Paris is recognized as the one city in the world where wit and a taste for conversation are most widespread; and what is known as the mal du pays, that indefinable mourning for one’s country…, is particularly applicable to the pleasure of discourse, which the French find nowhere to the same degree as at home.
Such proclamations of a “French exception” naturally aroused the envy and sometimes the hostility of less blessed nations.
Staël wrote out of nostalgia, and if in 1928 Bell was interested in this lost world, it was as a provocative antidote to tendencies in the British society of his day. In recent decades, however, the complex of practices, beliefs, and ideas that are evoked by terms such as courtesy, civility, politeness, and civilization has become a subject of academic research for cultural historians. Thus the advocacy of polite behavior and polite literature in eighteenth-century England and Scotland is currently described as an essential factor in the creation of a homogeneous and peaceful society after the wars of the seventeenth century. But it is France, the exemplar of polite sociability, that has attracted the most attention. Here too, the enterprise of civilization is often seen in political terms, coming as it does after the Wars of Religion between 1562 and 1598 and coinciding with the assertion of centralized royal power. At the same time though, many scholars, of whom the most prominent is Marc Fumaroli, have painted an attractive picture of this elite culture as a uniquely valuable creation, a work of art in its own right.
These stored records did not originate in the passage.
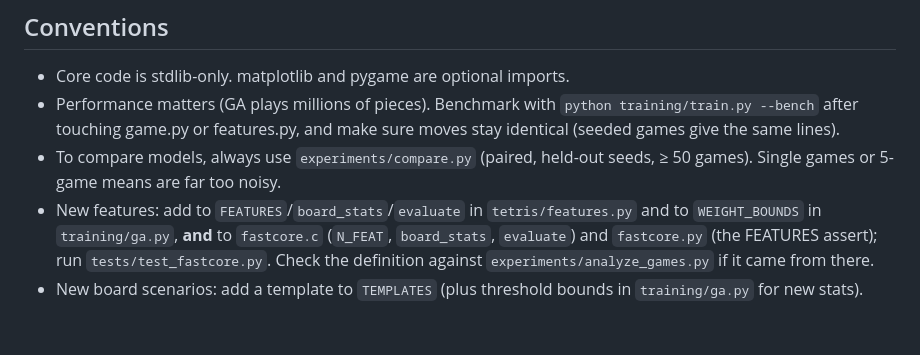
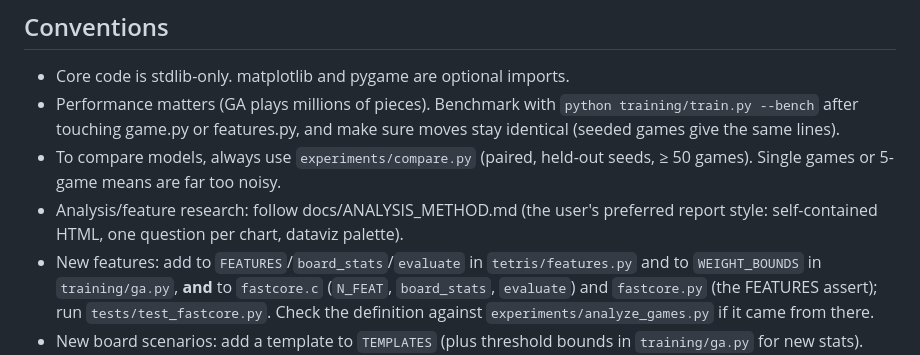
Before and after one commit to JCA374/tetris-heuristics, a Markdown page: CLAUDE.md, the part around the change. Rendered like a GitHub page; blank space fills up the shorter version.

```diff
--- a/CLAUDE.md
+++ b/CLAUDE.md
@@ -57,6 +57,8 @@ python experiments/analyze_games.py runs/games/X.jsonl.gz            # feature r
   make sure moves stay identical (seeded games give the same lines).
 - To compare models, always use `experiments/compare.py` (paired, held-out seeds,
   ≥ 50 games). Single games or 5-game means are far too noisy.
+- Analysis/feature research: follow docs/ANALYSIS_METHOD.md (the user's preferred
+  report style: self-contained HTML, one question per chart, dataviz palette).
 - New features: add to `FEATURES`/`board_stats`/`evaluate` in `tetris/features.py`
   and to `WEIGHT_BOUNDS` in `training/ga.py`, **and** to `fastcore.c` (`N_FEAT`,
   `board_stats`, `evaluate`) and `fastcore.py` (the FEATURES assert); run
```
Also changed, not shown: README.md (+5 -0 lines), docs/ANALYSIS_METHOD.md (added, +61 -0 lines).
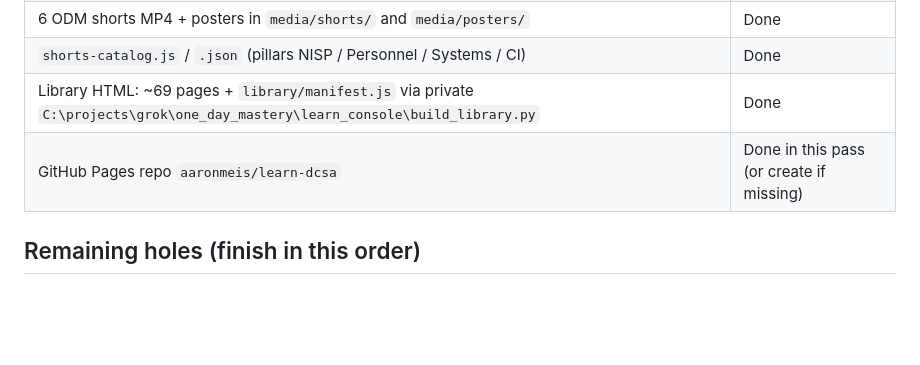
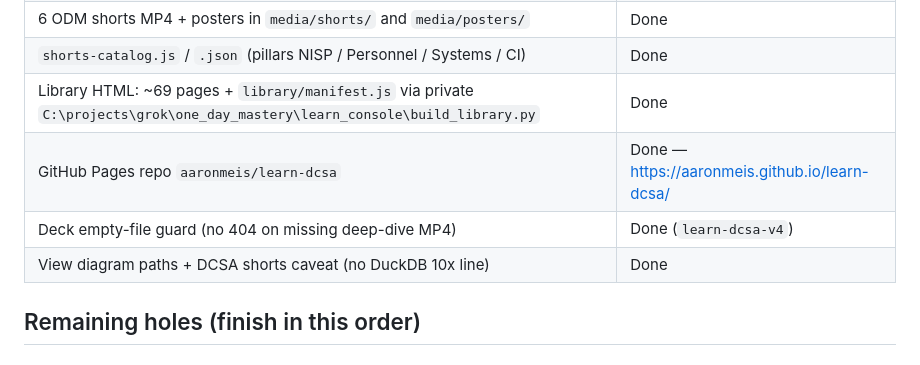
Before and after one commit to aaronmeis/learn-dcsa, a Markdown page: AGENT-HANDOFF.md, the part around the change. Drawn GitHub-style; blank space fills up the shorter version.

Commit message:
Refresh Claude finish handoff after v4 deck and path fixes.
Co-authored-by: Grok <grok@x.ai>

```diff
--- a/AGENT-HANDOFF.md
+++ b/AGENT-HANDOFF.md
@@ -20,7 +20,9 @@ Vault wins over NotebookLM. Do not teach self-sponsorship. Do not treat GCC High
 | 6 ODM shorts MP4 + posters in `media/shorts/` and `media/posters/` | Done |
 | `shorts-catalog.js` / `.json` (pillars NISP / Personnel / Systems / CI) | Done |
 | Library HTML: ~69 pages + `library/manifest.js` via private `C:\projects\grok\one_day_mastery\learn_console\build_library.py` | Done |
-| GitHub Pages repo `aaronmeis/learn-dcsa` | Done in this pass (or create if missing) |
+| GitHub Pages repo `aaronmeis/learn-dcsa` | Done — https://aaronmeis.github.io/learn-dcsa/ |
+| Deck empty-file guard (no 404 on missing deep-dive MP4) | Done (`learn-dcsa-v4`) |
+| View diagram paths + DCSA shorts caveat (no DuckDB 10x line) | Done |
 
 ## Remaining holes (finish in this order)
 
```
It is this society—whether myth or reality—that Benedetta Craveri evokes in The Age of Conversation, first published in Italian, much praised in its French version, and now translated into English by Teresa Waugh. In her thoughtful book, Craveri, the author of an earlier book about the salonnière Madame du Deffand and her world, draws effectively on the vast range of recent scholarship in this field, which is listed and discussed in a substantial and extremely useful bibliographical essay. But the main part of the book is not so much a study as an attractive story, written in a style “unburdened by academic language” (a style that might have appealed to the people she writes about, though the English translation sometimes blurs …